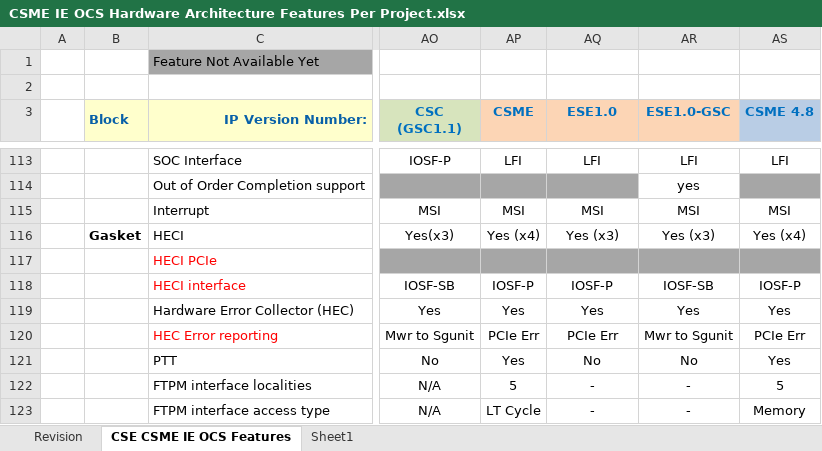
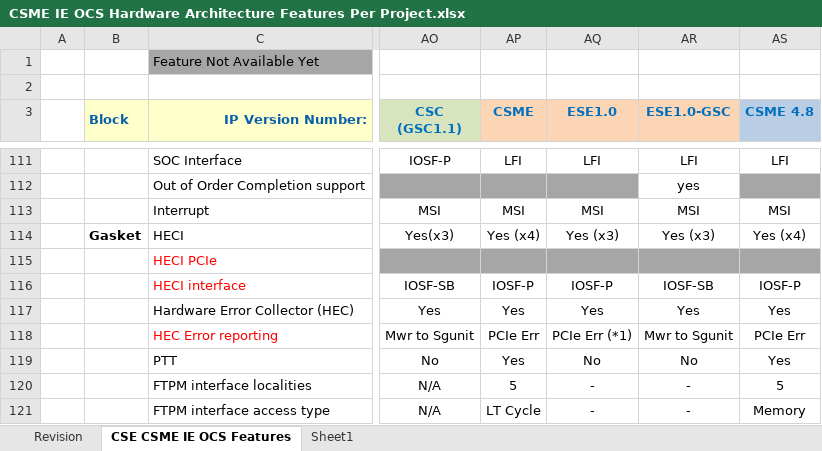
Before and after one commit to jason-ytsao/exp_submodule, an Excel workbook: ArchSpecs/Working/CSME IE OCS Hardware Architecture Features Per Project.xlsx, sheet CSE CSME IE OCS Features, drawn as a sheet; only a part is shown, gaps mark what is left out; values as stored, in another font and other column widths than the file's, no borders; addresses are those after the commit; the diff covers the shown part only; the diff names each change by its address in the sheet, - before the commit and + after, or states it on an @@ line.

Commit message:
166 - add feedback from Arch WG review
[git-p4: depot-paths = "//depot/projects/coe/CSME/": change = 795744]

```diff
--- a/ArchSpecs/Working/CSME IE OCS Hardware Architecture Features Per Project.xlsx (sheet CSE CSME IE OCS Features)
+++ b/ArchSpecs/Working/CSME IE OCS Hardware Architecture Features Per Project.xlsx (sheet CSE CSME IE OCS Features)
-AQ118 (ESE1.0): PCIe Err
+AQ118 (ESE1.0): PCIe Err (*1)
```
Also changed, not shown: 2 added rows, 2 removed rows, 11 edited cells and cell formats elsewhere in this sheet, sheet Revision, formulas that keep their value.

════

> [EXERCISE DETAILS]:
Using the material, show each line where the string "Architecture" can be found.

> [TASK OUTPUT]:
Before and after one commit to jason-ytsao/exp_submodule, an Excel workbook: ArchSpecs/Working/CSME IE OCS Hardware Architecture Features Per Project.xlsx, sheet CSE CSME IE OCS Features, drawn as a sheet; only a part is shown, gaps mark what is left out; values as stored, in another font and other column widths than the file's, no borders; addresses are those after the commit; the diff covers the shown part only; the diff names each change by its address in the sheet, - before the commit and + after, or states it on an @@ line.
--- a/ArchSpecs/Working/CSME IE OCS Hardware Architecture Features Per Project.xlsx (sheet CSE CSME IE OCS Features)
+++ b/ArchSpecs/Working/CSME IE OCS Hardware Architecture Features Per Project.xlsx (sheet CSE CSME IE OCS Features)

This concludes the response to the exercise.